═══ Material to process

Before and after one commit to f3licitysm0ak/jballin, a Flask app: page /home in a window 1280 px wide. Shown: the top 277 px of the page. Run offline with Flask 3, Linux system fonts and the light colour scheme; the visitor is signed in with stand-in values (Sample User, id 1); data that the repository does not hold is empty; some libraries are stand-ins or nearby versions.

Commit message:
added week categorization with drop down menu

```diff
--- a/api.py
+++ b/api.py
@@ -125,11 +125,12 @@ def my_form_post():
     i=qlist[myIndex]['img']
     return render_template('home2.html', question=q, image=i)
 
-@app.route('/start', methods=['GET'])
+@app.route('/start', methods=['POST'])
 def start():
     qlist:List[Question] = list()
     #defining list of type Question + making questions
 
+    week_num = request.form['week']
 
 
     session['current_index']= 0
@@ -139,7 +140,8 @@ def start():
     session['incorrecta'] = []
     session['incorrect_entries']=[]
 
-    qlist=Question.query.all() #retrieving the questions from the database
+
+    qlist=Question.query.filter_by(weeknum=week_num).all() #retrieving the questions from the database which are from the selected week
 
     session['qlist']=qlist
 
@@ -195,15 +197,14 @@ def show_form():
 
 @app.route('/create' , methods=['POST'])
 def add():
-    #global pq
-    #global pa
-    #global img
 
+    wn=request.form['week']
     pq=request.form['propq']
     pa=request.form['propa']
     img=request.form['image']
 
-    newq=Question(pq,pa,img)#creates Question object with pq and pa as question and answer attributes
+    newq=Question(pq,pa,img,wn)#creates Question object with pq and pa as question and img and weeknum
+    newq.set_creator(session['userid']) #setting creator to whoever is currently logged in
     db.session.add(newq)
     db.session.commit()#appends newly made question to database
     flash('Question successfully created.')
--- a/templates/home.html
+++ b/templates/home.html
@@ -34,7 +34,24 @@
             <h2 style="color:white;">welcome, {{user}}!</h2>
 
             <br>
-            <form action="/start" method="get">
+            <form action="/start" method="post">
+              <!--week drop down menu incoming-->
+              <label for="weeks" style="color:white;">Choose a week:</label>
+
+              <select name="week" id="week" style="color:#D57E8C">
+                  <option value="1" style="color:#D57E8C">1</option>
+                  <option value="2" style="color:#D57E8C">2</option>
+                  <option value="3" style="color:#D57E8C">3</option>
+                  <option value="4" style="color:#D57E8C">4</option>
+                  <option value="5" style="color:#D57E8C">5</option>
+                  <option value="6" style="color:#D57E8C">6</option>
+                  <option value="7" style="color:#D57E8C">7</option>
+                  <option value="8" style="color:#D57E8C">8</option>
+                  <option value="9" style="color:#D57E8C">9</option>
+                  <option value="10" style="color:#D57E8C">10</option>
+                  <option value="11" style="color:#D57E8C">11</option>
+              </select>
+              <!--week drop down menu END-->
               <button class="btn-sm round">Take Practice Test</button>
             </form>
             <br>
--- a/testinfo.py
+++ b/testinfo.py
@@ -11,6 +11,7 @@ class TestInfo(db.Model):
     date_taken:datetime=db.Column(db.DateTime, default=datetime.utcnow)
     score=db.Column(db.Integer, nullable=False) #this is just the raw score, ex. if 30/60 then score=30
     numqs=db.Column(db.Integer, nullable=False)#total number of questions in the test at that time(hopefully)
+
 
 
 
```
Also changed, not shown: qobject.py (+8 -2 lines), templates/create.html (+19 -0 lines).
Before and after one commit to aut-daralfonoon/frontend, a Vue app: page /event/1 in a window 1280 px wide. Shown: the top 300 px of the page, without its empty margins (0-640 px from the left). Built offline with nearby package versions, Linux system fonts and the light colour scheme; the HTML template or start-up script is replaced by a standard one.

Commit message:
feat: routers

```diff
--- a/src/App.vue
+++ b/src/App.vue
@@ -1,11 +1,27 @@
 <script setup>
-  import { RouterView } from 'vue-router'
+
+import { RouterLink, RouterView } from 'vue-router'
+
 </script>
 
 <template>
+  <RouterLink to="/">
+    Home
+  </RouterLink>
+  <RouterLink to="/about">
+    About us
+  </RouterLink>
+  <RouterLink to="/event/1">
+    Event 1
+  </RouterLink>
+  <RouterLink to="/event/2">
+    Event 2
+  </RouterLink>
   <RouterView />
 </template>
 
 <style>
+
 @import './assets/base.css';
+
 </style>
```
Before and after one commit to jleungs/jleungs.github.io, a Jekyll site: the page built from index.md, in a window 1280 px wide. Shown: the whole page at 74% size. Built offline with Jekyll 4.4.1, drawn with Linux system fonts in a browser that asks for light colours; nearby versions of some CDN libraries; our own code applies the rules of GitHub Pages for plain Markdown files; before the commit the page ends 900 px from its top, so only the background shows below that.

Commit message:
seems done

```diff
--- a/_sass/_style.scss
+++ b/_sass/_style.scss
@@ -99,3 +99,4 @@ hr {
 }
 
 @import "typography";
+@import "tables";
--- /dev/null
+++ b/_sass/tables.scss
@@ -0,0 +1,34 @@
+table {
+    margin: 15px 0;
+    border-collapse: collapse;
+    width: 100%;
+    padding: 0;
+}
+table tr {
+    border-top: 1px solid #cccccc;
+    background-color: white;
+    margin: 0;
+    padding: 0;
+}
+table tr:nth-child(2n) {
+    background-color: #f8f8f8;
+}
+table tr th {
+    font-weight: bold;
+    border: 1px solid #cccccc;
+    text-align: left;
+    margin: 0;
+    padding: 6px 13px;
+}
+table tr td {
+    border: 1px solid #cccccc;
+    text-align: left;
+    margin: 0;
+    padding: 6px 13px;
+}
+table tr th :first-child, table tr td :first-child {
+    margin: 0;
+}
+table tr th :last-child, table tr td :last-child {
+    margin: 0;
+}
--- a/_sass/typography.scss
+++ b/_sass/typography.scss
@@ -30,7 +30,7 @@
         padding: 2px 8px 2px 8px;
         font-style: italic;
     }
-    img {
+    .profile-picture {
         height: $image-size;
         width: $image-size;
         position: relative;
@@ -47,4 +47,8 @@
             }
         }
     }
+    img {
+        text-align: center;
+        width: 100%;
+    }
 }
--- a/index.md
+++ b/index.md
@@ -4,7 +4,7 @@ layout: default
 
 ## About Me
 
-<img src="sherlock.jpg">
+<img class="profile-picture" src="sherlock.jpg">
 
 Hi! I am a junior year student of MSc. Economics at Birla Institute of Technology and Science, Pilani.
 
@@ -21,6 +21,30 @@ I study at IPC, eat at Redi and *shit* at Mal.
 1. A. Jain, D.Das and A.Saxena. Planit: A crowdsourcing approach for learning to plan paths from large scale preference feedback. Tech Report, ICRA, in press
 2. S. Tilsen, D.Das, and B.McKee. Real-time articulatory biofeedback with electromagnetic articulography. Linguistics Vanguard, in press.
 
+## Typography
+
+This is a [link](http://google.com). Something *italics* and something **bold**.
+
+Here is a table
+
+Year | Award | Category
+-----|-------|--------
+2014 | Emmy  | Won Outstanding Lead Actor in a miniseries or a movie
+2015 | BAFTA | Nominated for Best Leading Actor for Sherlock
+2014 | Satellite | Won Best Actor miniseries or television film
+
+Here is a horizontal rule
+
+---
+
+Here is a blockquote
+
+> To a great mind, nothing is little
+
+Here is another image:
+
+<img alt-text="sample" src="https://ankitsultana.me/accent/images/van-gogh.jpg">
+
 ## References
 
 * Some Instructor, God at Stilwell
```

══════

### What needs to be done
Every line above has to be restated word for word.

### Response area
Before and after one commit to f3licitysm0ak/jballin, a Flask app: page /home in a window 1280 px wide. Shown: the top 277 px of the page. Run offline with Flask 3, Linux system fonts and the light colour scheme; the visitor is signed in with stand-in values (Sample User, id 1); data that the repository does not hold is empty; some libraries are stand-ins or nearby versions.

Commit message:
added week categorization with drop down menu

```diff
--- a/api.py
+++ b/api.py
@@ -125,11 +125,12 @@ def my_form_post():
     i=qlist[myIndex]['img']
     return render_template('home2.html', question=q, image=i)
 
-@app.route('/start', methods=['GET'])
+@app.route('/start', methods=['POST'])
 def start():
     qlist:List[Question] = list()
     #defining list of type Question + making questions
 
+    week_num = request.form['week']
 
 
     session['current_index']= 0
@@ -139,7 +140,8 @@ def start():
     session['incorrecta'] = []
     session['incorrect_entries']=[]
 
-    qlist=Question.query.all() #retrieving the questions from the database
+
+    qlist=Question.query.filter_by(weeknum=week_num).all() #retrieving the questions from the database which are from the selected week
 
     session['qlist']=qlist
 
@@ -195,15 +197,14 @@ def show_form():
 
 @app.route('/create' , methods=['POST'])
 def add():
-    #global pq
-    #global pa
-    #global img
 
+    wn=request.form['week']
     pq=request.form['propq']
     pa=request.form['propa']
     img=request.form['image']
 
-    newq=Question(pq,pa,img)#creates Question object with pq and pa as question and answer attributes
+    newq=Question(pq,pa,img,wn)#creates Question object with pq and pa as question and img and weeknum
+    newq.set_creator(session['userid']) #setting creator to whoever is currently logged in
     db.session.add(newq)
     db.session.commit()#appends newly made question to database
     flash('Question successfully created.')
--- a/templates/home.html
+++ b/templates/home.html
@@ -34,7 +34,24 @@
             <h2 style="color:white;">welcome, {{user}}!</h2>
 
             <br>
-            <form action="/start" method="get">
+            <form action="/start" method="post">
+              <!--week drop down menu incoming-->
+              <label for="weeks" style="color:white;">Choose a week:</label>
+
+              <select name="week" id="week" style="color:#D57E8C">
+                  <option value="1" style="color:#D57E8C">1</option>
+                  <option value="2" style="color:#D57E8C">2</option>
+                  <option value="3" style="color:#D57E8C">3</option>
+                  <option value="4" style="color:#D57E8C">4</option>
+                  <option value="5" style="color:#D57E8C">5</option>
+                  <option value="6" style="color:#D57E8C">6</option>
+                  <option value="7" style="color:#D57E8C">7</option>
+                  <option value="8" style="color:#D57E8C">8</option>
+                  <option value="9" style="color:#D57E8C">9</option>
+                  <option value="10" style="color:#D57E8C">10</option>
+                  <option value="11" style="color:#D57E8C">11</option>
+              </select>
+              <!--week drop down menu END-->
               <button class="btn-sm round">Take Practice Test</button>
             </form>
             <br>
--- a/testinfo.py
+++ b/testinfo.py
@@ -11,6 +11,7 @@ class TestInfo(db.Model):
     date_taken:datetime=db.Column(db.DateTime, default=datetime.utcnow)
     score=db.Column(db.Integer, nullable=False) #this is just the raw score, ex. if 30/60 then score=30
     numqs=db.Column(db.Integer, nullable=False)#total number of questions in the test at that time(hopefully)
+
 
 
 
```
Also changed, not shown: qobject.py (+8 -2 lines), templates/create.html (+19 -0 lines).
Before and after one commit to aut-daralfonoon/frontend, a Vue app: page /event/1 in a window 1280 px wide. Shown: the top 300 px of the page, without its empty margins (0-640 px from the left). Built offline with nearby package versions, Linux system fonts and the light colour scheme; the HTML template or start-up script is replaced by a standard one.

Commit message:
feat: routers

```diff
--- a/src/App.vue
+++ b/src/App.vue
@@ -1,11 +1,27 @@
 <script setup>
-  import { RouterView } from 'vue-router'
+
+import { RouterLink, RouterView } from 'vue-router'
+
 </script>
 
 <template>
+  <RouterLink to="/">
+    Home
+  </RouterLink>
+  <RouterLink to="/about">
+    About us
+  </RouterLink>
+  <RouterLink to="/event/1">
+    Event 1
+  </RouterLink>
+  <RouterLink to="/event/2">
+    Event 2
+  </RouterLink>
   <RouterView />
 </template>
 
 <style>
+
 @import './assets/base.css';
+
 </style>
```
Before and after one commit to jleungs/jleungs.github.io, a Jekyll site: the page built from index.md, in a window 1280 px wide. Shown: the whole page at 74% size. Built offline with Jekyll 4.4.1, drawn with Linux system fonts in a browser that asks for light colours; nearby versions of some CDN libraries; our own code applies the rules of GitHub Pages for plain Markdown files; before the commit the page ends 900 px from its top, so only the background shows below that.

Commit message:
seems done

```diff
--- a/_sass/_style.scss
+++ b/_sass/_style.scss
@@ -99,3 +99,4 @@ hr {
 }
 
 @import "typography";
+@import "tables";
--- /dev/null
+++ b/_sass/tables.scss
@@ -0,0 +1,34 @@
+table {
+    margin: 15px 0;
+    border-collapse: collapse;
+    width: 100%;
+    padding: 0;
+}
+table tr {
+    border-top: 1px solid #cccccc;
+    background-color: white;
+    margin: 0;
+    padding: 0;
+}
+table tr:nth-child(2n) {
+    background-color: #f8f8f8;
+}
+table tr th {
+    font-weight: bold;
+    border: 1px solid #cccccc;
+    text-align: left;
+    margin: 0;
+    padding: 6px 13px;
+}
+table tr td {
+    border: 1px solid #cccccc;
+    text-align: left;
+    margin: 0;
+    padding: 6px 13px;
+}
+table tr th :first-child, table tr td :first-child {
+    margin: 0;
+}
+table tr th :last-child, table tr td :last-child {
+    margin: 0;
+}
--- a/_sass/typography.scss
+++ b/_sass/typography.scss
@@ -30,7 +30,7 @@
         padding: 2px 8px 2px 8px;
         font-style: italic;
     }
-    img {
+    .profile-picture {
         height: $image-size;
         width: $image-size;
         position: relative;
@@ -47,4 +47,8 @@
             }
         }
     }
+    img {
+        text-align: center;
+        width: 100%;
+    }
 }
--- a/index.md
+++ b/index.md
@@ -4,7 +4,7 @@ layout: default
 
 ## About Me
 
-<img src="sherlock.jpg">
+<img class="profile-picture" src="sherlock.jpg">
 
 Hi! I am a junior year student of MSc. Economics at Birla Institute of Technology and Science, Pilani.
 
@@ -21,6 +21,30 @@ I study at IPC, eat at Redi and *shit* at Mal.
 1. A. Jain, D.Das and A.Saxena. Planit: A crowdsourcing approach for learning to plan paths from large scale preference feedback. Tech Report, ICRA, in press
 2. S. Tilsen, D.Das, and B.McKee. Real-time articulatory biofeedback with electromagnetic articulography. Linguistics Vanguard, in press.
 
+## Typography
+
+This is a [link](http://google.com). Something *italics* and something **bold**.
+
+Here is a table
+
+Year | Award | Category
+-----|-------|--------
+2014 | Emmy  | Won Outstanding Lead Actor in a miniseries or a movie
+2015 | BAFTA | Nominated for Best Leading Actor for Sherlock
+2014 | Satellite | Won Best Actor miniseries or television film
+
+Here is a horizontal rule
+
+---
+
+Here is a blockquote
+
+> To a great mind, nothing is little
+
+Here is another image:
+
+<img alt-text="sample" src="https://ankitsultana.me/accent/images/van-gogh.jpg">
+
 ## References
 
 * Some Instructor, God at Stilwell
```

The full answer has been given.